[PROBLEM TO WORK ON]: What you return should be the lines of the data containing "hover", each in full.

---------- RECORDS PROVIDED

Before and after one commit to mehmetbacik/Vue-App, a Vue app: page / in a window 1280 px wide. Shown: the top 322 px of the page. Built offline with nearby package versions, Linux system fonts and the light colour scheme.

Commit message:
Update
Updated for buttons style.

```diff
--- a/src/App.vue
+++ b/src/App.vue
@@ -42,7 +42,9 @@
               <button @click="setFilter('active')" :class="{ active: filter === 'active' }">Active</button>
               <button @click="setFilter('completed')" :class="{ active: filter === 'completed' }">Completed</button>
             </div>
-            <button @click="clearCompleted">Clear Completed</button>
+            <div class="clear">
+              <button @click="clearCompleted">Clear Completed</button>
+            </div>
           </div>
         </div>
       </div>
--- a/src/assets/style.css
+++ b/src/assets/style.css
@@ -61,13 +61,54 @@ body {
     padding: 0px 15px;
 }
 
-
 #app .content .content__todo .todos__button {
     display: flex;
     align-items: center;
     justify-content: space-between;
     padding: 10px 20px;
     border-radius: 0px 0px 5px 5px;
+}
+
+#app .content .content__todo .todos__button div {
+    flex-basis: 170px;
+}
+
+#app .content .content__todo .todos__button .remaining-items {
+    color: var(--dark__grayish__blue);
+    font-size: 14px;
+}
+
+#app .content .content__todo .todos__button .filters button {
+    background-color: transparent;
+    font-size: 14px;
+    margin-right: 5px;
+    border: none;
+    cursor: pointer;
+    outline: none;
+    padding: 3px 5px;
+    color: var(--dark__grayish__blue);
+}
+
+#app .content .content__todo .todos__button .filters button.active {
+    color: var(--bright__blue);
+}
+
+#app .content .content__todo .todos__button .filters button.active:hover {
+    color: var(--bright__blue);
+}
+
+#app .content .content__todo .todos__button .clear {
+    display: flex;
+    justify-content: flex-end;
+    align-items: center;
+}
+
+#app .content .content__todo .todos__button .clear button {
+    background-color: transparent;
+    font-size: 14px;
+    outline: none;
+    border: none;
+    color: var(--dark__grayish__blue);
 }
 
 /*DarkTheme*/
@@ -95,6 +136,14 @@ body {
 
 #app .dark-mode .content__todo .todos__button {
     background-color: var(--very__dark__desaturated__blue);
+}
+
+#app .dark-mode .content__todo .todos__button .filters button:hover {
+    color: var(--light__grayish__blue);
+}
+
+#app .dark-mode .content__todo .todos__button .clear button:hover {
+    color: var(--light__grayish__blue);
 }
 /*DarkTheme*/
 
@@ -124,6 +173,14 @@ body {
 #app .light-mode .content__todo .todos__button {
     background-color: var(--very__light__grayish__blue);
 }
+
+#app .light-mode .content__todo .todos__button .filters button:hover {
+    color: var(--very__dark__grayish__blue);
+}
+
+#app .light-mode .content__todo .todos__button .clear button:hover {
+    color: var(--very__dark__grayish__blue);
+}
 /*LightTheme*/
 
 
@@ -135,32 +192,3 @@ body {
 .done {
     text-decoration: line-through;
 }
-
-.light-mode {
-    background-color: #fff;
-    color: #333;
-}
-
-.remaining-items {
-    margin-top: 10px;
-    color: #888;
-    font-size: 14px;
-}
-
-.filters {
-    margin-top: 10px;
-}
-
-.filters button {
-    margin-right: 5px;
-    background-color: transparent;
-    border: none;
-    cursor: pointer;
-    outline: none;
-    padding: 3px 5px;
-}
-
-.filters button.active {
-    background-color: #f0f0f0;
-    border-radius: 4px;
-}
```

--------------------
---------- RECORDS PROVIDED

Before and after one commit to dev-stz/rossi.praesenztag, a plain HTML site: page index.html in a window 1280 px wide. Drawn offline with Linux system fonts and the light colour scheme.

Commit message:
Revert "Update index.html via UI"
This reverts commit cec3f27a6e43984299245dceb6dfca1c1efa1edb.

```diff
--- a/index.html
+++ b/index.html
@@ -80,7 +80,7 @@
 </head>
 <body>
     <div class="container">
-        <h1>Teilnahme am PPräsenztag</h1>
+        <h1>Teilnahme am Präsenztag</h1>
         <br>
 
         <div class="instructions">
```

--------------------

[ANSWER AREA]:
+#app .content .content__todo .todos__button .filters button.active:hover {
+#app .dark-mode .content__todo .todos__button .filters button:hover {
+#app .dark-mode .content__todo .todos__button .clear button:hover {
+#app .light-mode .content__todo .todos__button .filters button:hover {
+#app .light-mode .content__todo .todos__button .clear button:hover {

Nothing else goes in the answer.